#### Work to complete
Please copy each line of the records below that includes the word "circle".

---------------

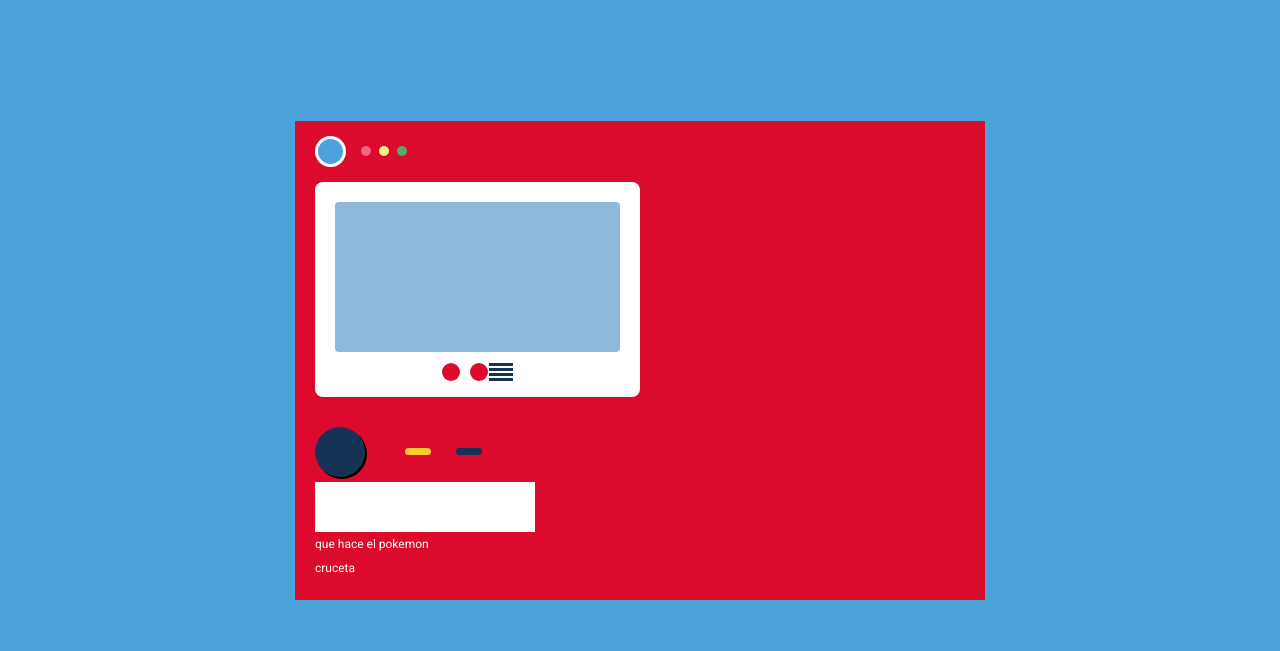
Repository: darkmantiz2/pokedex
Page: index.html
These files come from the project's save history. The page is drawn as it stood at one moment and after the next save; the edit follows.
The browser window is 1280 px wide. The pictures show the whole page.

Above is the page before, as saved 2022-01-25 14:32:48.

### index.html
<!DOCTYPE html>
<html lang="en">
  <head>
    <meta charset="UTF-8" />
    <meta http-equiv="X-UA-Compatible" content="IE=edge" />
    <meta name="viewport" content="width=device-width, initial-scale=1.0" />
    <link
      href="https://fonts.googleapis.com/css2?family=Roboto&display=swap"
      rel="stylesheet"
    />
    <link rel="stylesheet" href="./css/index.css" />
    <title>Pokedex</title>
  </head>
  <body>
    <div class="container">
      <section class="pokedex">
        <div class="pokedex-info">
          <div class="pokedex-cam">
            <span class="pokedex-cam-circle-blue"></span>
            <span class="pokedex-cam-circle-red"></span>
            <span class="pokedex-cam-circle-yellow"></span>
            <span class="pokedex-cam-circle-green"></span>
          </div>
          <div class="pokedex-screen">
            <div class="pokedex-screen-pokemon"></div>
            <div class="pokedex-screen-bottom" >
            <div class="pokedex-screen-redpoint1"></div>
            <div class="pokedex-screen-redpoint2"></div>
            <div class="pokedex-screen-lines">
              <span class="pokedex-screen-lines-line"></span>
              <span class="pokedex-screen-lines-line"></span>
              <span class="pokedex-screen-lines-line"></span>
              <span class="pokedex-screen-lines-line"></span>
            </div>
          </div>
          </div>

          <div class="pokedex-buttons">
            <div class="pokedex-buttons-circle"></div>
            <div class="pokedex-buttons-yellow"></div>
            <div class="pokedex-buttons-darkblue"></div>
        </div>
          <div class="container-info">
            <div class="pokedex-pokemon-name">nombre pokemon</div>
            <div class="pokedex-pokemon-description">que hace el pokemon</div>
            <div class="pokedex-select-button">cruceta</div>
          </div>
        </div>
        <div class="pokedex-stats"></div>
      </section>
    </div>
  </body>
</html>

### css/index.css

:root {
  --white: #fffffe;
  --black: #300f16;
  --primary: #dc0a2d;
  --green:#5baa67;
  --red :#f4647d ;
  --yellow-light:#feef8d;
  --secondary: #163355;
  --blue: #4ca3d9;
  --body1: 400 0.75rem/1.5rem Roboto;
  --body3: 400 0.5rem/0.4556451737880707rem Roboto;
  --body2-regular: 400 0.75rem/1.375rem Space Mono;
}

body {
  color: var(--white);
  background-color: var(--blue);
  font: var(--body1);
  margin: 0;

}

.container {
  display: flex;
  justify-content: center;
  align-items: center;
  height: 100vh;
}

.pokedex{
  background-color: var(--primary);
  width: 650px;
  display: flex;
  justify-content: center;
  align-items: center;
  padding: 15px 20px 20px 20px;

}

.pokedex-info {
  width: 50%;
}

.pokedex-stats {
  width: 50%;
}

.pokedex-cam{
  display: flex;
  align-items: center;
  padding-bottom: 15px;
}

.pokedex-cam-circle-blue {
  display: inline-block;
  width: 25px;
  height: 25px;
  border-radius: 50%;
  background: var(--blue);
  border: 3px solid white;
  margin-right: 15px;
}

.pokedex-cam-circle-red{
  display: inline-block;
  width: 10px;
  height: 10px;
  border-radius: 50%;
  background: var(--red);
  margin-right: 8px;
}

.pokedex-cam-circle-yellow{
  display: inline-block;
  width: 10px;
  height: 10px;
  border-radius: 50%;
  background: var(--yellow-light);
  margin-right: 8px;
}

.pokedex-cam-circle-green{
  display: inline-block;
  width: 10px;
  height: 10px;
  border-radius: 50%;
  background: var(--green);
  margin-right: 8px;
}

.pokedex-screen{
  background: white;
  width: 100%;
  height: 215px;
  border-radius: 8px;
  padding: 20px;
  box-sizing: border-box;
}

.pokedex-screen-pokemon {
  background: #8db9dc;
  height: 150px;
  border-radius: 4px;

}

.pokedex-screen-bottom{
  display: flex;
  align-items: center;
  justify-content: center;
  margin-top: 10px;
}

.pokedex-screen-redpoint1{
  display: inline-block;
  width: 18px;
  height: 18px;
  border-radius: 50%;
  background: var(--primary);
}

.pokedex-screen-redpoint2{
  display: inline-block;
  width: 18px;
  height: 18px;
  border-radius: 50%;
  background: var(--primary);
  margin-left: 10px;
}

.pokedex-screen-lines{
  display: inline-grid;
  margin: 0;
  padding:0;
}

.pokedex-screen-lines-line{
  width: 24px;
  height: 3px;
  background: var(--secondary);
  display: inline-block;
  margin: 1px;
  padding: 0;
}

.pokedex-buttons{
  box-sizing: border-box;
  align-items: center;
  display: flex;
  margin-top: 30px;
}

.pokedex-buttons-circle{
  width: 50px;
  height: 50px;
  border-radius: 50%;
  background: var(--secondary);
  margin-right: 40px;
  box-shadow: 2px 2px black;
}

.pokedex-buttons-yellow{
  width: 26px;
  height: 7px;
  border-radius: 4px;
  background: #fdcb2f;
  margin-right: 25px;
}

.pokedex-buttons-darkblue{
  width: 26px;
  height: 7px;
  border-radius: 4px;
  background: var(--secondary);
}

.pokedex-pokemon-name{
  height: 50px;
  width: 220px;
  background-color: var(--white);
  margin-top: 5px;
}

After the next save:
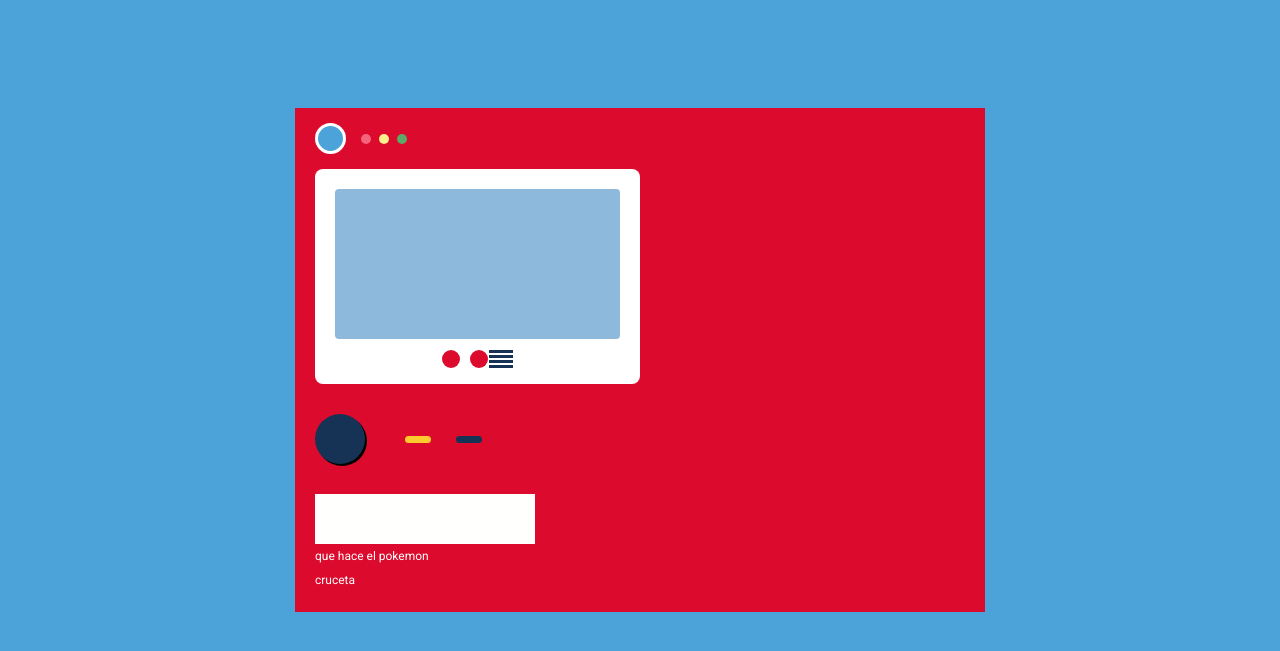
Saved 2 min 4 s later.
--- a/css/index.css
+++ b/css/index.css
@@ -179,5 +179,5 @@
   height: 50px;
   width: 220px;
   background-color: var(--white);
-  margin-top: 5px;
+  margin-top: 30px;
 }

---------------

#### Response
            <span class="pokedex-cam-circle-blue"></span>
            <span class="pokedex-cam-circle-red"></span>
            <span class="pokedex-cam-circle-yellow"></span>
            <span class="pokedex-cam-circle-green"></span>
            <div class="pokedex-buttons-circle"></div>
.pokedex-cam-circle-blue {
.pokedex-cam-circle-red{
.pokedex-cam-circle-yellow{
.pokedex-cam-circle-green{
.pokedex-buttons-circle{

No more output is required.